Richard North Patterson frequently rejects the label "legal thriller" for his novels, and The Final Judgement
works hard to transcend this limiting category. A cleverly assembled murder mystery told with rich prose ("Moonlight refracted on the still, obsidian waters of the lake and traced the pines and birches and elms surrounding it. The only sound Brett heard was the rise and fall of James's breathing.") and filled with a cast of quirky small-town New Englanders, the novel ultimately succeeds through Patterson's talents as a writer, not just as a plotter.
As in many of Patterson's best novels, The Final Judgement draws on flashback sequences to ground the story and establish key characters. Forty-five-year-old Caroline Masters, a minor figure in Degree of Guilt and Eyes of a Child is the narrative center, and much of the suspense in the novel derives from the slow unwrapping of her past--the death of her mother and estrangement from her father. In the opening of the novel, Caroline is waiting for a message from the White House appointing her to the U.S. Court of Appeals, when, instead, her long-distant father gives her a call.

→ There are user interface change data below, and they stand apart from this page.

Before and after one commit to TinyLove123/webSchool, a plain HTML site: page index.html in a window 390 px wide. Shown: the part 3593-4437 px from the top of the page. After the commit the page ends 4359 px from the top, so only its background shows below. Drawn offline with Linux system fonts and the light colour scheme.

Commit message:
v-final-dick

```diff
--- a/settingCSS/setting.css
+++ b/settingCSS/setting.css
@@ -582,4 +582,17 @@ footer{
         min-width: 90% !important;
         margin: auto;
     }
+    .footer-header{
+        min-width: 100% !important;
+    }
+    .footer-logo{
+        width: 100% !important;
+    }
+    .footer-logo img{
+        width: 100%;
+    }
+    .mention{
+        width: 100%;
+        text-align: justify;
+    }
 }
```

Her niece has just been named the primary suspect in the murder of her boyfriend. The college-age Brett Allen was found naked, passed out from drugs and alcohol, with a knife in her hand, and covered in her boyfriend's blood. The family wants Caroline to return to New Hampshire to defend the girl.
The perils that face Caroline multiply quickly. By taking the case, Caroline clearly jeopardizes her chances for the Court of Appeals appointment. And by returning home, she must inevitably face the accumulated memories and resentments of the New Hampshire crowd, including Caroline's high-school boyfriend who is the prosecuting attorney. But her niece's life is at stake. Ultimately, The Final Judgement is a tale of the deep and twisted history of a New England family, but it is told in a captivating style that is--despite Patterson's reservations about the rubric--"thrilling." --Patrick O'Kelley
From Publishers Weekly
Patterson's previous bestsellers (Degree of Guilt and Eyes of a Child) were closely linked by shared characters, but his new thriller is tied to those two through only a tenuous bond?its heroine, Caroline Masters, who was the judge in Degree. Here, the reader meets Caroline as a candidate for the U.S. Court of Appeals, and as a determined woman who seems to have left sentiment, and her New Hampshire patriarch of a father, far in her past. But when her niece, Brett, is arrested for the murder of her slippery boyfriend, Caroline?despite the risk to her own career?is drawn by the young woman's plight into acting as her defense counsel. This task is made no easier by the fact that the prosecutor in the case was once Caroline's lover, and still yearns for her. At first, Brett's case looks hopeless?the killing was committed in the woods at night when she was drunk and disoriented, and there is no evidence that anyone else was there. But as Caroline focuses on a shifty state witness and rough-and-ready police procedures, promise for a lesser verdict than murder begins to glimmer. While Patterson excels at writing courtroom scenes, at the center of this novel lies not legal melodrama but the burden of Caroline's past and the reasons she has chosen to escape it. All in all, it's a somber, skillfully plotted performance with plenty of genuine surprises (though not in the identity of the killer), and with characters more substantive than those in Patterson's previous, California-based outings. 250,000 first printing; Literary Guild main selection.
Copyright 1995 Reed Business Information, Inc.